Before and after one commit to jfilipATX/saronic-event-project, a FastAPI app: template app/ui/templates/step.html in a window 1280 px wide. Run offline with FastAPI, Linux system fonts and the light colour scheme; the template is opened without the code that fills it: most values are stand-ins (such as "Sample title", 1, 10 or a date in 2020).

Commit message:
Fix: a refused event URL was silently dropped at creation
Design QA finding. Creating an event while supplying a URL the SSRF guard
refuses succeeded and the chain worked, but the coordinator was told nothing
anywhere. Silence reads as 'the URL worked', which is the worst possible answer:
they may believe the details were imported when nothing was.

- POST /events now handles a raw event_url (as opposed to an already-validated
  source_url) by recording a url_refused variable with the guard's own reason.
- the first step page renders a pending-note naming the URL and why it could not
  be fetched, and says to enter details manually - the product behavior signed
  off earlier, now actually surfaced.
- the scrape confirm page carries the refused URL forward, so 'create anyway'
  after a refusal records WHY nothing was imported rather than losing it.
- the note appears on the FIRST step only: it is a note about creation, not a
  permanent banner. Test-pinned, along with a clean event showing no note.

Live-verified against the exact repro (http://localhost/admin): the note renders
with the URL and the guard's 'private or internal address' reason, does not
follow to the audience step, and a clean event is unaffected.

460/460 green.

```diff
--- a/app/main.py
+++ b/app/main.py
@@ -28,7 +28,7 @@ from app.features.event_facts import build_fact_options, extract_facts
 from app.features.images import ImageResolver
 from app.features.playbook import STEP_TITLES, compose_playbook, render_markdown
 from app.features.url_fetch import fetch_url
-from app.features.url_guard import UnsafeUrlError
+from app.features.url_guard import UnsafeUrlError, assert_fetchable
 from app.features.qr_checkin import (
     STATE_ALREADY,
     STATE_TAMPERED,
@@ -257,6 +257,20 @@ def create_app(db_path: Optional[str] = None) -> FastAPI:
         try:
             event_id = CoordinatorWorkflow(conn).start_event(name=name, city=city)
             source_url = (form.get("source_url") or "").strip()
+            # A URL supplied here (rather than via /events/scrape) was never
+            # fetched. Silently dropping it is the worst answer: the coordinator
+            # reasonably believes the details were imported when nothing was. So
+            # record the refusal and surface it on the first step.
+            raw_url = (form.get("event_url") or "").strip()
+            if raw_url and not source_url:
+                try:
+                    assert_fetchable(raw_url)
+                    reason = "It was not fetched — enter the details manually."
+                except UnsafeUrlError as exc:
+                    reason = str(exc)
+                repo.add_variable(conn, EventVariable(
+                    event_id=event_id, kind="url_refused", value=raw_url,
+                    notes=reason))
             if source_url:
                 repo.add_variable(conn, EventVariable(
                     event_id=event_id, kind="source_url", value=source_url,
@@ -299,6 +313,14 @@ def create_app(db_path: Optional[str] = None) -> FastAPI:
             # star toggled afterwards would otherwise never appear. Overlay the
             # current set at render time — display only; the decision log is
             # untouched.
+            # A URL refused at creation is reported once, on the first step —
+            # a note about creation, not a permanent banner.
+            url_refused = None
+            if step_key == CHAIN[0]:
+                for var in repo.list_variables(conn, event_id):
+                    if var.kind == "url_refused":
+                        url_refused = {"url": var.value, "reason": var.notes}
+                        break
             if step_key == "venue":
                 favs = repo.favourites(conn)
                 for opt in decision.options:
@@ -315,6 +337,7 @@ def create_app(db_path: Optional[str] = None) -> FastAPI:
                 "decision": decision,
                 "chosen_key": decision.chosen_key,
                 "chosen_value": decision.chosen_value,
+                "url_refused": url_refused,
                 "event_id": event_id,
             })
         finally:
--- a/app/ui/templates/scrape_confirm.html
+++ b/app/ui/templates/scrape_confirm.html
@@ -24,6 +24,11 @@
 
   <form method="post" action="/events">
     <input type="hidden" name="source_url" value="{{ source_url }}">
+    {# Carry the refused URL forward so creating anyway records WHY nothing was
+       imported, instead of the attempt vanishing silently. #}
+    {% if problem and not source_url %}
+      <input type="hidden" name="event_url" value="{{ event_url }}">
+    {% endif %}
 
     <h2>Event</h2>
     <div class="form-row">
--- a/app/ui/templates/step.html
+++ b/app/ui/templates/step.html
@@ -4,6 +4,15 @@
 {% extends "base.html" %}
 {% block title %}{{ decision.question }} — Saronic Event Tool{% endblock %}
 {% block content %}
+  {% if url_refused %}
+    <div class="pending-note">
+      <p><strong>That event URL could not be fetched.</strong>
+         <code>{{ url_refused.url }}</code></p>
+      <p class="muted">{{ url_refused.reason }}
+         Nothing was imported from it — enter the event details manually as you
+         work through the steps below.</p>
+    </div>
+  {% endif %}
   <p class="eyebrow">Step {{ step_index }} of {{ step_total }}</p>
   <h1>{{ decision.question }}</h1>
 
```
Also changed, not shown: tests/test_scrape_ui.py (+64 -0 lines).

### What is required
Copy, from the material above, each line in which the string "details" occurs.

### Response area
they may believe the details were imported when nothing was.
  be fetched, and says to enter details manually - the product behavior signed
+            # reasonably believes the details were imported when nothing was. So
+                    reason = "It was not fetched — enter the details manually."
+         Nothing was imported from it — enter the event details manually as you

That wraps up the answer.